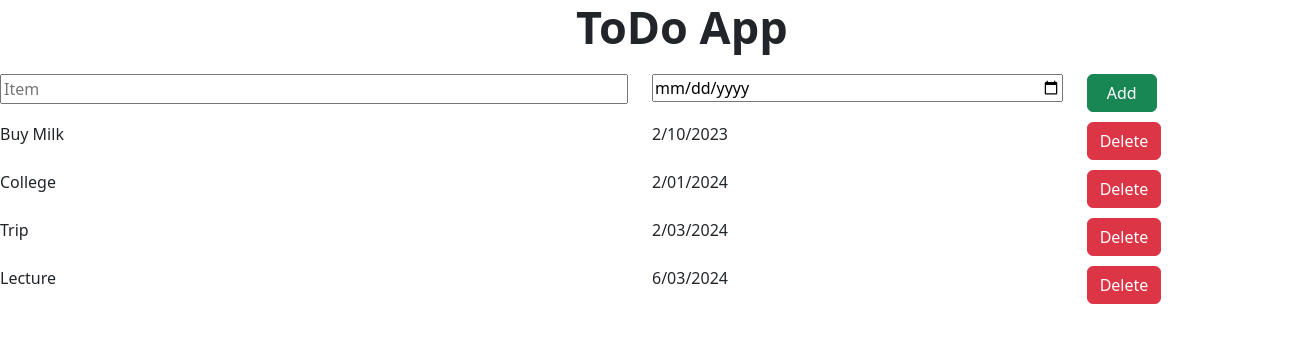
Repository: aditya-jha-kumar/To-Do-List-ReactApp
Page: /
An editor plug-in stored every save of this project. The page is shown before and after a run of saves, followed by the edit.
The browser window is 1280 px wide. The page is 1292 px wide, then 1280 px, then 1292 px, so the pictures cover 1292 px, including what lies to the right of the window. The pictures show the whole page.
The project was rebuilt for these pictures with package versions that can differ from the ones it lists, and the page was loaded fresh each time. Also part of the build but not shown: vite.config.js, src/components/WelcomeMessage.jsx.

Above is the page before, as saved 2023-12-10 02:47:50.

After the next 2 saves:
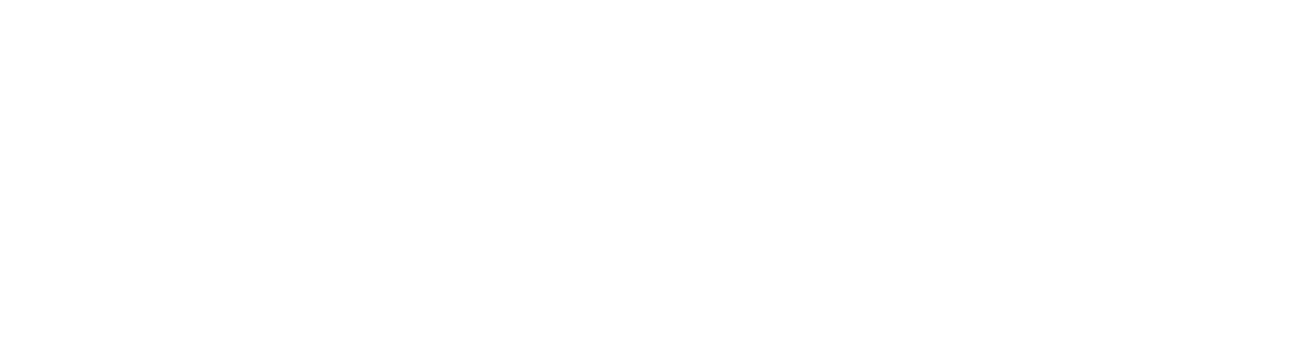
Console error: ReferenceError: initialTodoItems is not defined
The 2 saves are shown as one change because they came seconds apart.
The last was saved 39 s later.
--- a/src/App.jsx
+++ b/src/App.jsx
@@ -5,24 +5,6 @@
 import "./App.css";
 import { useState } from "react";
 function App() {
-  const initialTodoItems = [
-    {
-      name: "Buy Milk",
-      dueDate: "2/10/2023",
-    },
-    {
-      name: "College",
-      dueDate: "2/01/2024",
-    },
-    {
-      name: "Trip",
-      dueDate: "2/03/2024",
-    },
-    {
-      name: "Lecture",
-      dueDate: "6/03/2024",
-    },
-  ];
   const [todoItems, setTodoItems] = useState(initialTodoItems);
   const handleNewItem = (itemName, itemDueDate) => {
     console.log(`New Item Added : ${itemName}, Date : ${itemDueDate}`);

After the save that followed:
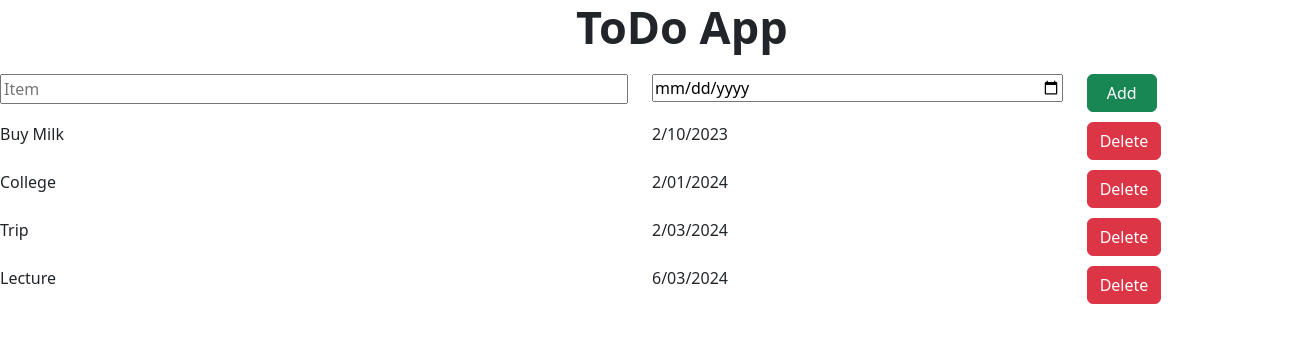
The error is gone.
Saved 7 s later.
--- a/src/App.jsx
+++ b/src/App.jsx
@@ -5,6 +5,24 @@
 import "./App.css";
 import { useState } from "react";
 function App() {
+  const initialTodoItems = [
+    {
+      name: "Buy Milk",
+      dueDate: "2/10/2023",
+    },
+    {
+      name: "College",
+      dueDate: "2/01/2024",
+    },
+    {
+      name: "Trip",
+      dueDate: "2/03/2024",
+    },
+    {
+      name: "Lecture",
+      dueDate: "6/03/2024",
+    },
+  ];
   const [todoItems, setTodoItems] = useState(initialTodoItems);
   const handleNewItem = (itemName, itemDueDate) => {
     console.log(`New Item Added : ${itemName}, Date : ${itemDueDate}`);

ACTIVITY
Please set down each line of the data above exactly as written, without the pictures.

TASK ANSWER
Repository: aditya-jha-kumar/To-Do-List-ReactApp
Page: /
An editor plug-in stored every save of this project. The page is shown before and after a run of saves, followed by the edit.
The browser window is 1280 px wide. The page is 1292 px wide, then 1280 px, then 1292 px, so the pictures cover 1292 px, including what lies to the right of the window. The pictures show the whole page.
The project was rebuilt for these pictures with package versions that can differ from the ones it lists, and the page was loaded fresh each time. Also part of the build but not shown: vite.config.js, src/components/WelcomeMessage.jsx.

Above is the page before, as saved 2023-12-10 02:47:50.

After the next 2 saves:
Console error: ReferenceError: initialTodoItems is not defined
The 2 saves are shown as one change because they came seconds apart.
The last was saved 39 s later.
--- a/src/App.jsx
+++ b/src/App.jsx
@@ -5,24 +5,6 @@
 import "./App.css";
 import { useState } from "react";
 function App() {
-  const initialTodoItems = [
-    {
-      name: "Buy Milk",
-      dueDate: "2/10/2023",
-    },
-    {
-      name: "College",
-      dueDate: "2/01/2024",
-    },
-    {
-      name: "Trip",
-      dueDate: "2/03/2024",
-    },
-    {
-      name: "Lecture",
-      dueDate: "6/03/2024",
-    },
-  ];
   const [todoItems, setTodoItems] = useState(initialTodoItems);
   const handleNewItem = (itemName, itemDueDate) => {
     console.log(`New Item Added : ${itemName}, Date : ${itemDueDate}`);

After the save that followed:
The error is gone.
Saved 7 s later.
--- a/src/App.jsx
+++ b/src/App.jsx
@@ -5,6 +5,24 @@
 import "./App.css";
 import { useState } from "react";
 function App() {
+  const initialTodoItems = [
+    {
+      name: "Buy Milk",
+      dueDate: "2/10/2023",
+    },
+    {
+      name: "College",
+      dueDate: "2/01/2024",
+    },
+    {
+      name: "Trip",
+      dueDate: "2/03/2024",
+    },
+    {
+      name: "Lecture",
+      dueDate: "6/03/2024",
+    },
+  ];
   const [todoItems, setTodoItems] = useState(initialTodoItems);
   const handleNewItem = (itemName, itemDueDate) => {
     console.log(`New Item Added : ${itemName}, Date : ${itemDueDate}`);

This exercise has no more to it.